Review of arts council finances continues

Let’s focus on what matters
October 9, 2013
New TEDA details emerge
October 9, 2013
Let’s focus on what matters
October 9, 2013
New TEDA details emerge
October 9, 2013

State and local officials continue to conduct separate reviews of the Houma Regional Arts Council’s alleged misspending of $40,000 in state grant funding that was supposed to be set aside to supplement area arts.

Joe Koplfer, the council’s newly appointed treasurer and de-facto spokesperson in the wake of Executive Director Glenda Toups’ ouster, said the grant money was spent on operations expenses, such as employee salaries. Very little money remains in the arts council’s bank account, he said, and he’s awaiting bank records from several years ago.

“There was some comingling of grant funds,” Kopfler said, though he said at this point the extent to which the finances went awry is unclear.

Jacques Berry, communication director for the Office of the Lieutenant Governor, which oversees the state’s culture, recreation and tourism programs, said state officials are continuing to audit the finances in an effort to “reconcile all the paperwork to see where it started going wrong.”

Berry affirmed the state’s commitment to ensure each entity or artist pledged funding by the Houma Regional Arts Council receives what they were granted.

The state will free up funding through administrative costs set aside for the Houma arts council for distributing next year’s and other in-house sources.
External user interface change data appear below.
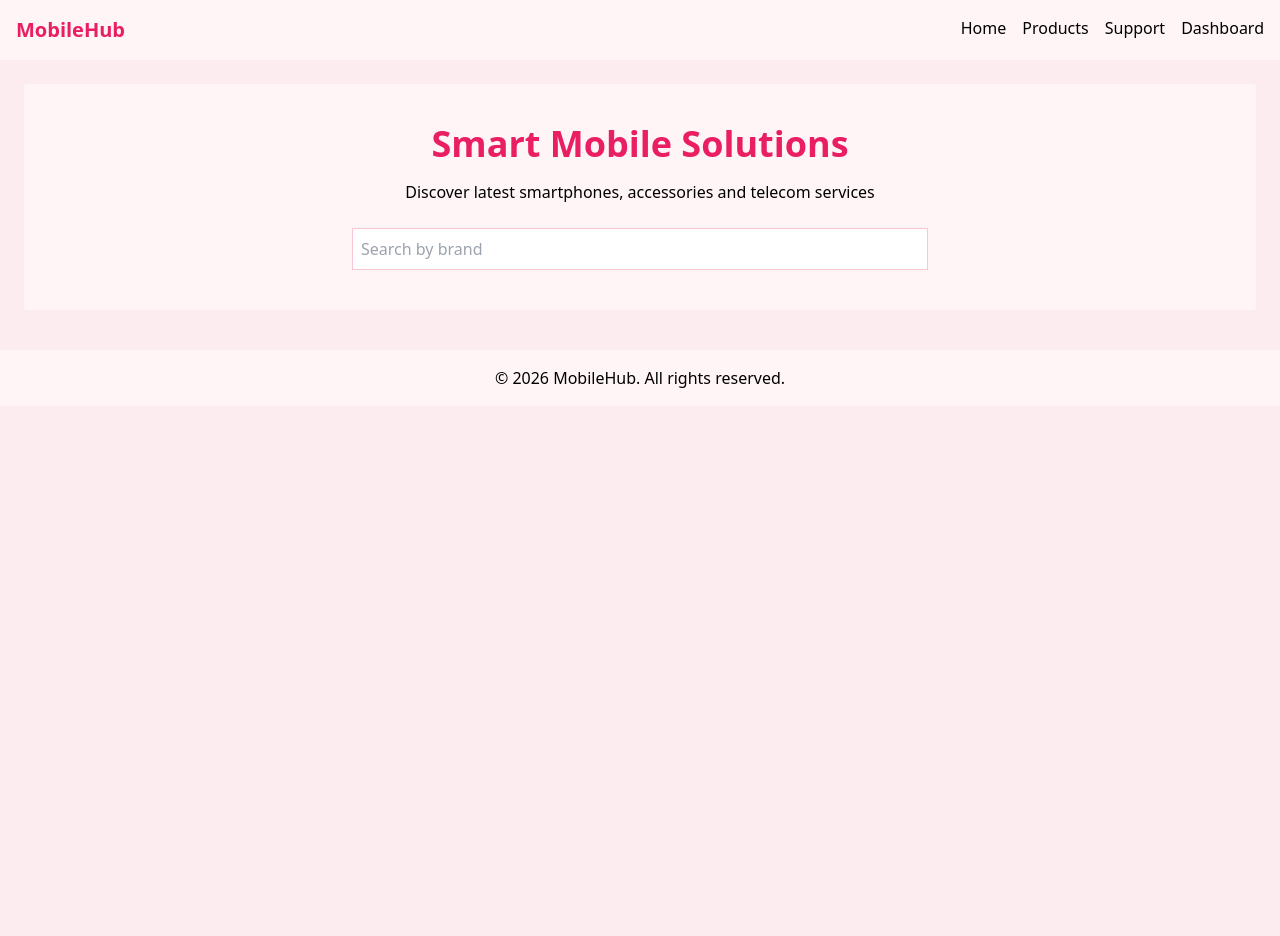
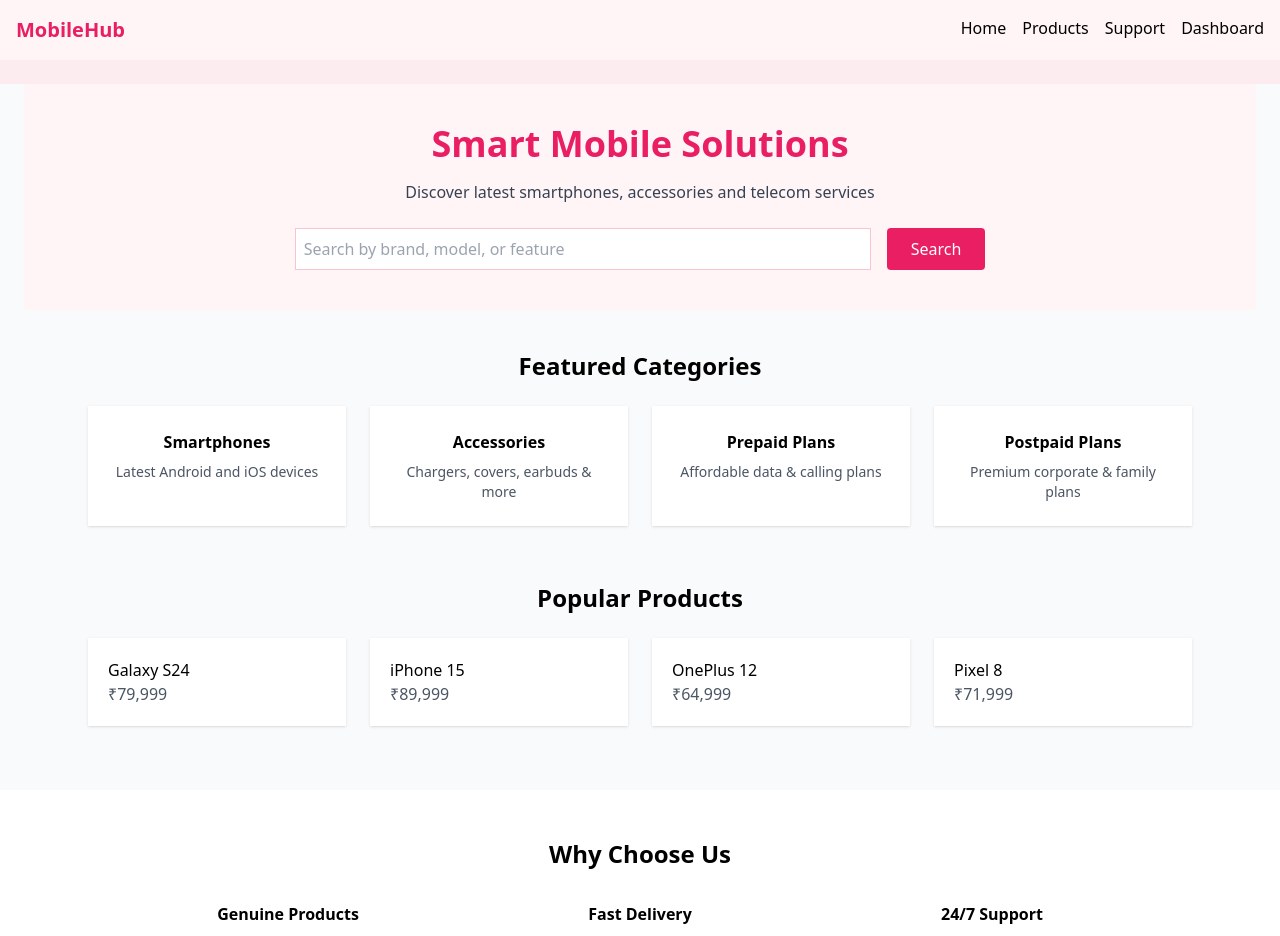
Before and after one commit to Vikas0112/mobile-web-main, a React (Vite) app: page / in a window 1280 px wide. Shown: the top 936 px of the page. Before the commit the page ends 800 px from the top, so only its background shows below. Built offline with nearby package versions, Linux system fonts and the light colour scheme.

Commit message:
Update Home.jsx

```diff
--- a/src/pages/Home.jsx
+++ b/src/pages/Home.jsx
@@ -1,17 +1,194 @@
 const Home = () => {
   return (
+    <div className="bg-gray-50 min-h-screen">
+
+      {/* HERO SECTION */}
       <section className="p-10 text-center bg-pinkSoft rounded m-6">
         <h1 className="text-4xl text-pinkPrimary font-bold mb-4">
           Smart Mobile Solutions
         </h1>
-      <p className="mb-6">
+        <p className="mb-6 text-gray-700">
           Discover latest smartphones, accessories and telecom services
         </p>
+
+        <div className="flex justify-center gap-4">
           <input
             className="border border-pinkBorder p-2 w-1/2"
-        placeholder="Search by brand"
+            placeholder="Search by brand, model, or feature"
           />
+          <button className="bg-pinkPrimary text-white px-6 py-2 rounded">
+            Search
+          </button>
+        </div>
       </section>
+
+      {/* FEATURED CATEGORIES */}
+      <section className="max-w-6xl mx-auto mt-10 px-6">
+        <h2 className="text-2xl font-semibold mb-6 text-center">
+          Featured Categories
+        </h2>
+
+        <div className="grid grid-cols-4 gap-6">
+          <div className="bg-white p-6 shadow text-center">
+            <h3 className="font-semibold mb-2">Smartphones</h3>
+            <p className="text-sm text-gray-600">
+              Latest Android and iOS devices
+            </p>
+          </div>
+
+          <div className="bg-white p-6 shadow text-center">
+            <h3 className="font-semibold mb-2">Accessories</h3>
+            <p className="text-sm text-gray-600">
+              Chargers, covers, earbuds & more
+            </p>
+          </div>
+
+          <div className="bg-white p-6 shadow text-center">
+            <h3 className="font-semibold mb-2">Prepaid Plans</h3>
+            <p className="text-sm text-gray-600">
+              Affordable data & calling plans
+            </p>
+          </div>
+
+          <div className="bg-white p-6 shadow text-center">
+            <h3 className="font-semibold mb-2">Postpaid Plans</h3>
+            <p className="text-sm text-gray-600">
+              Premium corporate & family plans
+            </p>
+          </div>
+        </div>
+      </section>
+
+      {/* POPULAR PRODUCTS */}
+      <section className="max-w-6xl mx-auto mt-14 px-6">
+        <h2 className="text-2xl font-semibold mb-6 text-center">
+          Popular Products
+        </h2>
+
+        <div className="grid grid-cols-4 gap-6">
+          <div className="bg-white p-5 shadow">
+            <h4 className="font-medium">Galaxy S24</h4>
+            <p className="text-gray-600">₹79,999</p>
+          </div>
+
+          <div className="bg-white p-5 shadow">
+            <h4 className="font-medium">iPhone 15</h4>
+            <p className="text-gray-600">₹89,999</p>
+          </div>
+
+          <div className="bg-white p-5 shadow">
+            <h4 className="font-medium">OnePlus 12</h4>
+            <p className="text-gray-600">₹64,999</p>
+          </div>
+
+          <div className="bg-white p-5 shadow">
+            <h4 className="font-medium">Pixel 8</h4>
+            <p className="text-gray-600">₹71,999</p>
+          </div>
+        </div>
+      </section>
+
+      {/* WHY CHOOSE US */}
+      <section className="bg-white mt-16 py-12">
+        <h2 className="text-2xl font-semibold mb-8 text-center">
+          Why Choose Us
+        </h2>
+
+        <div className="max-w-5xl mx-auto grid grid-cols-3 gap-8 text-center">
+          <div>
+            <h4 className="font-semibold mb-2">Genuine Products</h4>
+            <p className="text-gray-600 text-sm">
+              100% original devices with official warranty
+            </p>
+          </div>
+
+          <div>
+            <h4 className="font-semibold mb-2">Fast Delivery</h4>
+            <p className="text-gray-600 text-sm">
+              Quick and reliable shipping across India
+            </p>
+          </div>
+
+          <div>
+            <h4 className="font-semibold mb-2">24/7 Support</h4>
+            <p className="text-gray-600 text-sm">
+              Dedicated support whenever you need help
+            </p>
+          </div>
+        </div>
+      </section>
+
+      {/* OFFERS */}
+      <section className="bg-pinkSoft py-12 mt-16 text-center">
+        <h2 className="text-2xl font-semibold mb-3">
+          Exclusive Offers & Deals
+        </h2>
+        <p className="text-gray-700 mb-6">
+          Save more with festive discounts and bank offers
+        </p>
+        <button className="bg-pinkPrimary text-white px-6 py-2 rounded">
+          View Offers
+        </button>
+      </section>
+
+      {/* TESTIMONIALS */}
+      <section className="max-w-6xl mx-auto mt-16 px-6">
+        <h2 className="text-2xl font-semibold mb-8 text-center">
+          What Our Customers Say
+        </h2>
+
+        <div className="grid grid-cols-3 gap-6">
+          <div className="bg-white p-6 shadow">
+            <p className="text-sm text-gray-600">
+              “Excellent service and fast delivery. Highly recommended!”
+            </p>
+            <p className="mt-3 font-medium">— Rahul</p>
+          </div>
+
+          <div className="bg-white p-6 shadow">
+            <p className="text-sm text-gray-600">
+              “Best prices and genuine products. Very satisfied.”
+            </p>
+            <p className="mt-3 font-medium">— Sneha</p>
+          </div>
+
+          <div className="bg-white p-6 shadow">
+            <p className="text-sm text-gray-600">
+              “Customer support was quick and helpful.”
+            </p>
+            <p className="mt-3 font-medium">— Aman</p>
+          </div>
+        </div>
+      </section>
+
+      {/* NEWSLETTER */}
+      <section className="bg-white mt-16 py-12 text-center">
+        <h2 className="text-2xl font-semibold mb-3">
+          Stay Updated
+        </h2>
+        <p className="text-gray-600 mb-6">
+          Subscribe to get updates on new launches and offers
+        </p>
+
+        <div className="flex justify-center gap-4">
+          <input
+            className="border p-2 w-1/3"
+            placeholder="Enter your email"
+          />
+          <button className="bg-pinkPrimary text-white px-6 py-2 rounded">
+            Subscribe
+          </button>
+        </div>
+      </section>
+
+      {/* FOOTER PREVIEW */}
+      <footer className="bg-gray-800 text-white mt-16 py-6 text-center">
+        <p className="text-sm">
+          © 2026 Smart Mobile Solutions. All rights reserved.
+        </p>
+      </footer>
+
+    </div>
   );
 };
 
```
Lines whose indentation alone changed are shown as unchanged.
He also said the Houma Regional Arts Council would conduct a fundraiser to recoup the state.

Kopfler agreed that the onus is on the arts council to rectify the situation.

“Our plan is to find everybody that we owe, let them know what the situation is and work with them to make sure they get paid,” Kopfler said. “If we want to get back in the good graces with the state, we’re going to have make some attempt to square away with them on those grant monies from whatever source we can get money, fundraising, grants or otherwise.”

The Houma Arts Council, one of nine similar state-created entities, is tasked with granting state Decentralized Art Funding to people who provide approved art programming in Assumption, Lafourche, St. Charles, St. John, St. James and Terrebonne parishes.

For this purpose, the council was allocated $54,000 to disburse in 2013. Of that total, $40,000 had already been paid to the arts council. Although several organizations were pledged 2013 DAF funds for their projects, none received the money, according to Berry.

“Step one was to develop a process to make sure the grantees get their money from 2013. That is complete,” Berry said. “They don’t have it yet, but we’ve rounded up the funds from other sources, and … they’ll eventually get their grants.”

Last month the arts council’s board of directors fired Toups after discovering the council had not contracted a private CPA firm to conduct an annual audit by June 30, making the organization noncompliant with state law. The Louisiana Legislative Auditor’s office flagged the council for this in July.

Because the council is noncompliant, the state froze delivery of the remaining $14,000 in 2013 DAF funds and redirected the responsibility for paying out the $40,000 in commitments. Officials have yet to retrieve that money from the arts council, so they will use other sources to pay the artists.

The council is also barred from receiving or disbursing state funds for one year, Kopfler said. Most of the necessary materials have been delivered to a CPA firm to complete the audit, he added.

The Houma arts council issues have prompted the state to devise a new system of checks to help ensure other councils don’t go awry. Previously the councils reported to the state on an annual basis; going forward, status reports will be required at least quarterly. The state will also request copies of all payments made and all cancelled checks, Berry said.

Leadership of the council’s board of directors’ executive committee has declined to comment, instead funneling questions to Kopfler, who was appointed as treasurer last month. The position had been vacant since July. Multiple scheduled meetings of the executive committee this year were not held due to a lack of quorum, Kopfler has said.

The Houma arts council has contributed DAF money to the financing of sculptures along Bayou Terrebonne, the Jambalaya Writer’s Conference, Swamp Stomp, the Rougarou Festival, local theater productions and other events and projects.

Though state and local officials continue to search for answers as to how and why the money was not filtered to sub-grantees, the amount of future funding made available to the region served by the Houma arts council will not be impacted, according to Berry. The Arts Council of New Orleans will disburse the funds instead.

In addition to the state grant program, the arts council administers Terrebonne Parish grant funds aimed to strengthen arts programming.

Parish government makes direct disbursements of the parish grant to sub-grantees, so the money does not filter through the arts council, which is responsible for invoicing the parish.

The arts council collects administrative fees from the parish for its role in facilitating the grant. For the four-year span from 2009-2012, the council did not request these fees until earlier this year. The parish responded by restricting the 2013 grant budget from $18,000 to $12,000.

For the $12,000 in available ’13 funds, the parish has not received any invoices, according to the parish’s finance director.